iMEGA, an association dedicated to the continued growth and innovation of the Internet was back in court earlier this week in the matter of iMEGA v Gonzales, et al. The group argues that the federal law currently in place, making it illegal for people to transmit online bets outside the United States, violates people's rights to gamble in the privacy of their own homes.
On Wednesday, Sept 26th, iMEGA president Edward J. Leyden had this to say: "Based on the decision of the U.S. District Court earlier today, iMEGA eagerly awaits the action of the Honorable Mary L. Cooper and the Court. We agree that children and problem gamblers need protection. We know that technology is available that will accomplish this. This law - in addition to being defective and unconstitutional - will not provide greater protections. In fact, it will only make these groups more vulnerable."
Oral arguments were entertained on Wednesday and the Judge expects to make a ruling in the next 30 days.

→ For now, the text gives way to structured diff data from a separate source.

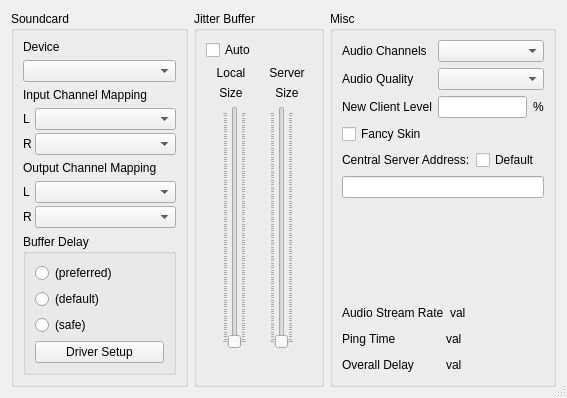
The window that src/clientsettingsdlgbase.ui (jamulussoftware/jamulus) describes before a commit, drawn with Qt 5.
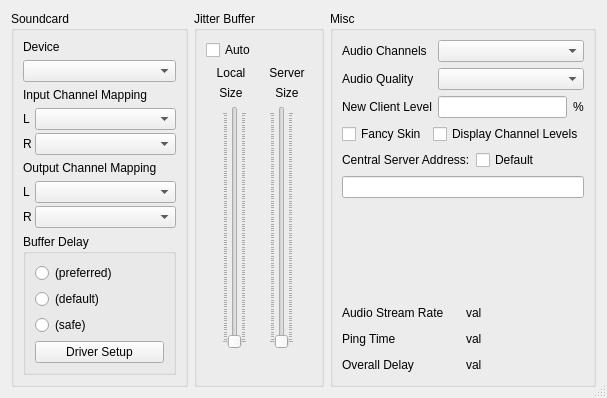
The same window after the commit. Icons and pictures are not drawn. Custom widgets are drawn as their Qt base class.

Commit message: Add a preference for the Channel Levels

```diff
--- a/src/clientsettingsdlgbase.ui
+++ b/src/clientsettingsdlgbase.ui
@@ -530,6 +530,8 @@
        </layout>
       </item>
       <item>
+       <layout class="QHBoxLayout">
+        <item>
        <widget class="QCheckBox" name="chbGUIDesignFancy">
         <property name="text">
          <string>Fancy Skin</string>
@@ -537,6 +539,15 @@
        </widget>
       </item>
       <item>
+         <widget class="QCheckBox" name="chbDisplayChannelLevels">
+          <property name="text">
+           <string>Display Channel Levels</string>
+          </property>
+         </widget>
+        </item>
+       </layout>
+      </item>
+      <item>
        <layout class="QHBoxLayout">
         <item>
          <widget class="QLabel" name="lblCentralServerAddress">
```
Left out of the diff: 1 changed line with no effect on the pictures. Lines whose indentation alone changed are shown as unchanged. The commit also changes 9 other files.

IMEGA emphasizes that the Federal Law is very limiting because the government is losing out on all the revenue of the online gaming market. Why is it okay that we can go to Atlantic City, Las Vegas, and other casinos to gamble, but we can't play poker online? The government argues that they are protecting the children and placing safeguards on the industry, but in fact, many of us disagree.
From the IMEGA website, "These regulations, if promulgated, would stifle online innovation and commerce; inadequately protect children by failing to ensure adequate safeguards; have a chilling effect on the privacy rights of individuals; and potentially lead to the loss of thousands of U.S. white collar jobs".

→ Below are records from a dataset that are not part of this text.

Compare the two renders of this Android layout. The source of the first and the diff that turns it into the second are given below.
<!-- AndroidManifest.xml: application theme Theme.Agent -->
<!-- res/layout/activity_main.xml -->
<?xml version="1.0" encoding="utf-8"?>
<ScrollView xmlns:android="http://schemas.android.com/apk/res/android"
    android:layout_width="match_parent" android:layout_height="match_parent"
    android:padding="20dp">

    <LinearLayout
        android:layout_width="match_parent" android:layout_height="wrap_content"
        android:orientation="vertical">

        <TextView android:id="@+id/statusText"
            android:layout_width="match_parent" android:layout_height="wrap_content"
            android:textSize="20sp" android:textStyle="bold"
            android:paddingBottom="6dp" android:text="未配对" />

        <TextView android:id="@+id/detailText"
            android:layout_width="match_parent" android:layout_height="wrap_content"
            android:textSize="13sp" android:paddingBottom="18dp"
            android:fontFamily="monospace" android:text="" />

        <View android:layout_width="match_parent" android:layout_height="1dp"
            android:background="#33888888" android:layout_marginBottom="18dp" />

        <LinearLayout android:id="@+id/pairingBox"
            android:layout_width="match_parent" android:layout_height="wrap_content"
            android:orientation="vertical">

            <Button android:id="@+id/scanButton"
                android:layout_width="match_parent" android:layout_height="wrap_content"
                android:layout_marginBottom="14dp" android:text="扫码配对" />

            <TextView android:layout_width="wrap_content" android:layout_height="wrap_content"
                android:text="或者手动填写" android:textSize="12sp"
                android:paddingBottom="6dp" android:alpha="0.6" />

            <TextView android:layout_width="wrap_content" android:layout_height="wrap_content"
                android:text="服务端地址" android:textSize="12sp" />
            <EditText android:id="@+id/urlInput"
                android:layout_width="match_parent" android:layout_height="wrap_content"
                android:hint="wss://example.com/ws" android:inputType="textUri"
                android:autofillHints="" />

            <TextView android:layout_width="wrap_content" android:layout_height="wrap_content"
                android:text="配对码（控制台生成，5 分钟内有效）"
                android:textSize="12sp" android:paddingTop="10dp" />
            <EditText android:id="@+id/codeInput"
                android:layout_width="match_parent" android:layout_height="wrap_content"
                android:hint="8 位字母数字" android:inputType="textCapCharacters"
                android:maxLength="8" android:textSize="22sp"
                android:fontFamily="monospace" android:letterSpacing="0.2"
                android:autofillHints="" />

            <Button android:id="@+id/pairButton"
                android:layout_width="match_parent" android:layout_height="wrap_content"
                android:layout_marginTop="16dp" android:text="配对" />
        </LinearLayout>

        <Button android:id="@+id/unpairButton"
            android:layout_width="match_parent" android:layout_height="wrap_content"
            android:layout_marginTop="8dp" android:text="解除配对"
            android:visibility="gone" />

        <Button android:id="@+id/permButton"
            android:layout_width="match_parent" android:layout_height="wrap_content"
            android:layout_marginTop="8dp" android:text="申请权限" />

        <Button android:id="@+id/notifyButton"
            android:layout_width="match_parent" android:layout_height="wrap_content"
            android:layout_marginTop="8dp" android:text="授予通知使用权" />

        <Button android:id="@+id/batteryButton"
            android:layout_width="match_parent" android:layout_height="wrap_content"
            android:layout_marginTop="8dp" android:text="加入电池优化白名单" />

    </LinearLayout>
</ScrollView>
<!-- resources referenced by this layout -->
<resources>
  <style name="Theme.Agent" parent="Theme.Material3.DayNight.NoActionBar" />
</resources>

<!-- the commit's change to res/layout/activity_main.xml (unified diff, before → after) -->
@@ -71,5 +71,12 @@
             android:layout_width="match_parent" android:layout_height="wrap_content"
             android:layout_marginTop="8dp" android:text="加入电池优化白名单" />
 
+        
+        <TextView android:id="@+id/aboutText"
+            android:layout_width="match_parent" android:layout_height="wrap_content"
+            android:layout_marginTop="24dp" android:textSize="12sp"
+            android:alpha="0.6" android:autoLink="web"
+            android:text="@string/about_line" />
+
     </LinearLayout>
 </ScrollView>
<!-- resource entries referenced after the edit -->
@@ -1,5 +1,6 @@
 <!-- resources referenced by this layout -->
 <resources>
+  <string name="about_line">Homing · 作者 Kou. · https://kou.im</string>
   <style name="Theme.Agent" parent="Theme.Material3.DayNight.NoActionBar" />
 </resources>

Leyden is pushing for the government to regulate and tax the online gaming market, but as of right now, the law is firm, gambling online is illegal and they aren't backing down.

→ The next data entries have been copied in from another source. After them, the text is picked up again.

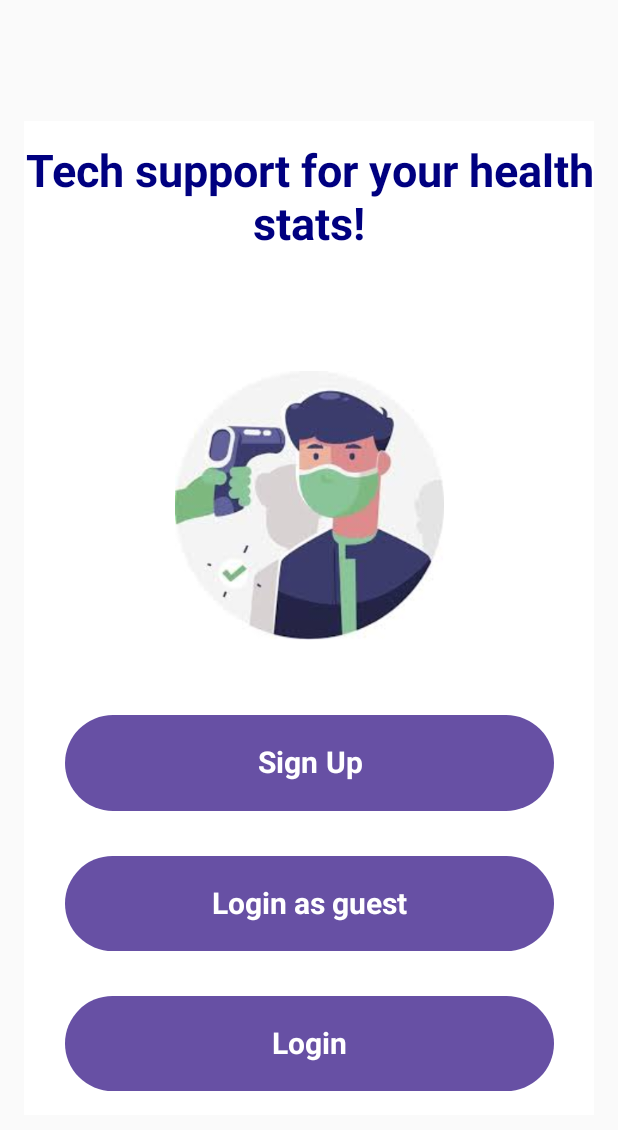
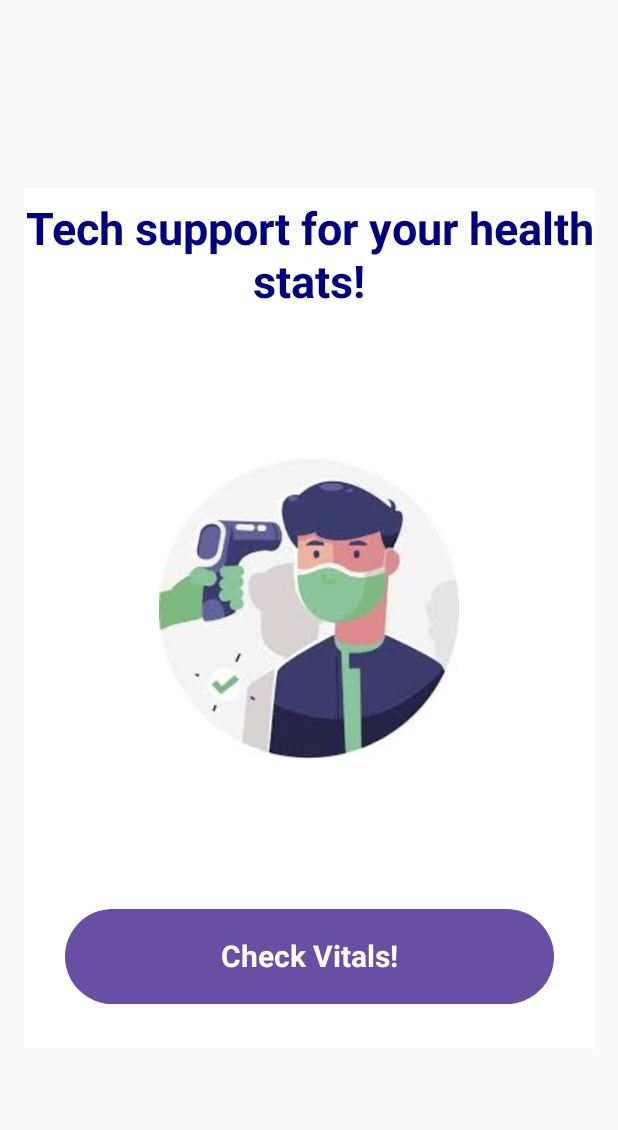
Before and after one commit to arishaprasain/Bio-Monitor, an Android app built with Jetpack Compose: the ChooseScreen screen opened through its navigation route, on a phone screen of 412 x 824 dp. Shown: the top 1130 px of the screen. Run offline under Robolectric (Android 15) with nearby library versions, the phone set to English and light mode, and no system bars; our stand-ins replace Dagger/Hilt's generated code.

```diff
--- a/app/build.gradle.kts
+++ b/app/build.gradle.kts
@@ -66,6 +66,7 @@ dependencies {
     implementation("androidx.compose.ui:ui-tooling-preview")
     implementation("androidx.compose.material3:material3")
     implementation("com.google.firebase:firebase-auth:23.0.0")
+    implementation("androidx.benchmark:benchmark-macro:1.3.0")
     testImplementation("junit:junit:4.13.2")
     androidTestImplementation("androidx.test.ext:junit:1.2.1")
     androidTestImplementation("androidx.test.espresso:espresso-core:3.6.1")
@@ -83,6 +84,17 @@ dependencies {
 
     // Hilt Navigation Compose
     implementation("androidx.hilt:hilt-navigation-compose:1.1.0") // Ensure this is the latest version compatible with your setup
+
+
+    //retrofit
+    implementation ("com.squareup.retrofit2:retrofit:2.9.0")
+    implementation ("com.squareup.retrofit2:converter-gson:2.9.0")
+    implementation ("org.jetbrains.kotlinx:kotlinx-coroutines-android:1.5.2")
+
+    //chart
+//    implementation ("com.github.PhilJay:MPAndroidChart:v3.1.0")
+
+
 }
 // Allow references to generated code
 
--- a/app/src/main/AndroidManifest.xml
+++ b/app/src/main/AndroidManifest.xml
@@ -1,6 +1,9 @@
 <?xml version="1.0" encoding="utf-8"?>
 <manifest xmlns:android="http://schemas.android.com/apk/res/android"
     xmlns:tools="http://schemas.android.com/tools">
+
+    <uses-permission android:name="android.permission.INTERNET" />
+    <uses-permission android:name="android.permission.ACCESS_NETWORK_STATE" />
 
     <application
         android:allowBackup="true"
@@ -11,6 +14,8 @@
         android:label="@string/app_name"
         android:roundIcon="@mipmap/ic_launcher_round"
         android:supportsRtl="true"
+        android:usesCleartextTraffic="true"
+        android:networkSecurityConfig="@xml/network_security_config"
         android:theme="@style/Theme.Firebaseauth"
         tools:targetApi="31">
         <activity
--- a/app/src/main/java/com/example/firebaseauth/ChooseScreen.kt
+++ b/app/src/main/java/com/example/firebaseauth/ChooseScreen.kt
@@ -43,7 +43,7 @@ fun ChooseScreen(navController: NavController) {
                 color = Color(0xFF000080),
                 fontSize = 30.sp,
                 fontWeight = FontWeight.Bold,
-                modifier = Modifier.padding(top = 16.dp, bottom = 80.dp),
+                modifier = Modifier.padding(top = 10.dp, bottom = 100.dp),
                 textAlign = TextAlign.Center
             )
 
@@ -52,36 +52,36 @@ fun ChooseScreen(navController: NavController) {
                 contentDescription = null,
                 contentScale = ContentScale.Fit,
                 modifier = Modifier
-                    .height(229.dp)
-                    .width(307.dp)
+                    .height(300.dp)
+                    .width(200.dp)
                     .align(Alignment.CenterHorizontally)
-                    .padding(bottom = 50.dp)
+                    .padding(bottom = 100.dp)
             )
+//
+//            Button(
+//                onClick = {
+//                    navController.navigate(Routes.SIGN_UP)
+//                },
+//                // colors = ButtonDefaults.buttonColors(containerColor = Color.Green),
+//
+//                modifier = Modifier
+//
+//                    .width(326.dp)
+//                    .padding(bottom = 30.dp)
+//                    .align(Alignment.CenterHorizontally)
+//            ) {
+//                Text(
+//                    text = "Sign Up",
+//                    fontWeight = FontWeight.Bold,
+//                    fontSize = 20.sp,
+//                    textAlign = TextAlign.Center,
+//                    modifier = Modifier.padding(12.dp)
+//                )
+//            }
 
             Button(
                 onClick = {
-                    navController.navigate(Routes.SIGN_UP)
-                },
-                // colors = ButtonDefaults.buttonColors(containerColor = Color.Green),
-
-                modifier = Modifier
-
-                    .width(326.dp)
-                    .padding(bottom = 30.dp)
-                    .align(Alignment.CenterHorizontally)
-            ) {
-                Text(
-                    text = "Sign Up",
-                    fontWeight = FontWeight.Bold,
-                    fontSize = 20.sp,
-                    textAlign = TextAlign.Center,
-                    modifier = Modifier.padding(12.dp)
-                )
-            }
-
-            Button(
-                onClick = {
-                    navController.navigate(Routes.SIGN_IN)
+                    navController.navigate(Routes.DASHBOARD)
                 },
                 //colors = ButtonDefaults.buttonColors(containerColor = Color.Green),
 
@@ -92,7 +92,7 @@ fun ChooseScreen(navController: NavController) {
                     .align(Alignment.CenterHorizontally)
             ) {
                 Text(
-                    text = "Login as guest",
+                    text = "Check Vitals!",
                     style = TextStyle(
                         fontWeight = FontWeight.Bold,
                         fontSize = 20.sp,
@@ -103,29 +103,29 @@ fun ChooseScreen(navController: NavController) {
                 )
             }
 
-            Button(
-                onClick = {
-                    navController.navigate(Routes.SIGN_IN)
-                },
-                //colors = ButtonDefaults.buttonColors(containerColor = Color.White),
-                modifier = Modifier
-                    //.height(64.dp)
-                    .width(326.dp)
-                    .padding(bottom = 16.dp)
-                    .align(Alignment.CenterHorizontally)
-
-            ) {
-                Text(
-                    text = "Login",
-                    style = TextStyle(
-                        fontWeight = FontWeight.Bold,
-                        fontSize = 20.sp,
-                        color = Color.White // Set text color to White for better visibility on gray background
-                    ),
-                    textAlign = TextAlign.Center,
-                    modifier = Modifier.padding(12.dp)
-                )
-            }
+//            Button(
+//                onClick = {
+//                    navController.navigate(Routes.SIGN_IN)
+//                },
+//                //colors = ButtonDefaults.buttonColors(containerColor = Color.White),
+//                modifier = Modifier
+//                    //.height(64.dp)
+//                    .width(326.dp)
+//                    .padding(bottom = 16.dp)
+//                    .align(Alignment.CenterHorizontally)
+//
+//            ) {
+//                Text(
+//                    text = "Login",
+//                    style = TextStyle(
+//                        fontWeight = FontWeight.Bold,
+//                        fontSize = 20.sp,
+//                        color = Color.White // Set text color to White for better visibility on gray background
+//                    ),
+//                    textAlign = TextAlign.Center,
+//                    modifier = Modifier.padding(12.dp)
+//                )
+//            }
         }
     }
 }
--- a/app/src/main/java/com/example/firebaseauth/StartScreen.kt
+++ b/app/src/main/java/com/example/firebaseauth/StartScreen.kt
@@ -36,14 +36,28 @@ fun StartScreen(navController: NavController) {
             .fillMaxSize()
             .background(Color.White),
         horizontalAlignment = Alignment.CenterHorizontally,
-        verticalArrangement = Arrangement.spacedBy(100.dp, Alignment.CenterVertically)
+        verticalArrangement = Arrangement.spacedBy(25.dp, Alignment.CenterVertically)
     ) {
         Text(
-            text = "BioMonitor",
-            color = Color(0xFF440785),
+            text = "Bio",
+            color = Color(0xFF440790),
+            fontSize = 36.sp,
+            textAlign = TextAlign.Center,
+            fontWeight = FontWeight.Bold,
+            modifier = Modifier.padding(top = 50.dp)
+                .offset(x = -50.dp)
+
+        )
+        Text(
+            text = "Monitor",
+            color = Color.Black,
             fontSize = 36.sp,
             fontWeight = FontWeight.Bold,
-            modifier = Modifier.padding(top = 50.dp)
+            modifier = Modifier.padding(top = 100.dp)
+                .offset(x = 46.dp)
+                .offset(y = -175.dp)
+
+
         )
 
         Image(
@@ -52,34 +66,48 @@ fun StartScreen(navController: NavController) {
             contentScale = ContentScale.Crop,
             modifier = Modifier
 
-                .height(243.dp)
+                .offset(y = -170.dp)
+
                 .width(288.dp)
+                .height(280.dp)
         )
 
         Text(
-            text = "Monitoring Your Health with Precision",
+            text = "Monitor your health at home!",
             color = Color.Black,
-            fontSize = 18.sp,
+            fontSize = 20.sp,
+            fontWeight = FontWeight.Bold,
             textAlign = TextAlign.Center ,
             modifier = Modifier
-                .offset(y = -50.dp)
+                .width(500.dp)
+
+                .offset(y = -150.dp)
+
+
         )
 
-        Spacer(modifier = Modifier.weight(1f))
+        //Spacer(modifier = Modifier.weight(1f))
+
+
 
         Button(
             onClick = {
                 navController.navigate(Routes.CHOOSE)
             },
-            colors = ButtonDefaults.buttonColors(containerColor = Color(0xFF440785)),
+            //colors = ButtonDefaults.buttonColors(containerColor = Color.Green),
+
             modifier = Modifier
-                .offset(y = -50.dp) // Adjust the vertical position here
-                .height(72.dp)
-                .width(192.dp)
+                .height(75.dp)
+                .width(200.dp)
+                .padding(bottom = 10.dp)
+                .align(Alignment.CenterHorizontally)
+                .offset(y = -100.dp)
         ) {
             Text(
-                text = "Get Started",
-                color = Color.White
+                text = "Get Started!",
+                color = Color.White,
+                fontSize = 20.sp,
+                fontWeight = FontWeight.Bold
             )
         }
     }
--- a/app/src/main/java/com/example/firebaseauth/navigation/Routes.kt
+++ b/app/src/main/java/com/example/firebaseauth/navigation/Routes.kt
@@ -5,6 +5,10 @@ object Routes {
     const val SIGN_IN = "sign_in"
     const val START = "start"
     const val CHOOSE = "choose"
+    const val DASHBOARD = "dashboard"
+    const val HeartBeat = "bpm"
+    const val SpO2 = "spo2"
+
 
 
 }
--- a/app/src/main/java/com/example/firebaseauth/navigation/navigationgraph.kt
+++ b/app/src/main/java/com/example/firebaseauth/navigation/navigationgraph.kt
@@ -6,6 +6,10 @@ import androidx.navigation.compose.NavHost
 import androidx.navigation.compose.composable
 import androidx.navigation.compose.rememberNavController
 import com.example.firebaseauth.ChooseScreen
+import com.example.firebaseauth.Dashboard
+import com.example.firebaseauth.HeartRateHistoryScreen
+import com.example.firebaseauth.LineChart
+import com.example.firebaseauth.SpO2HistoryScreen
 import com.example.firebaseauth.StartScreen
 import com.example.firebaseauth.login_screen.SignInScreen
 import com.example.firebaseauth.sign_up.SignUpScreen
@@ -34,6 +38,20 @@ fun navigationgraph(
                 ChooseScreen(navController)
             }
 
+            composable(Routes.DASHBOARD) {
+                Dashboard(navController)
+            }
+
+            composable(Routes.SpO2) {
+                SpO2HistoryScreen()
+            }
+
+            composable(Routes.HeartBeat) {
+                HeartRateHistoryScreen()
+            }
+
+
+
         })
 
 }
```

All eyes are on the honorable Mary L. Cooper as we await her decision.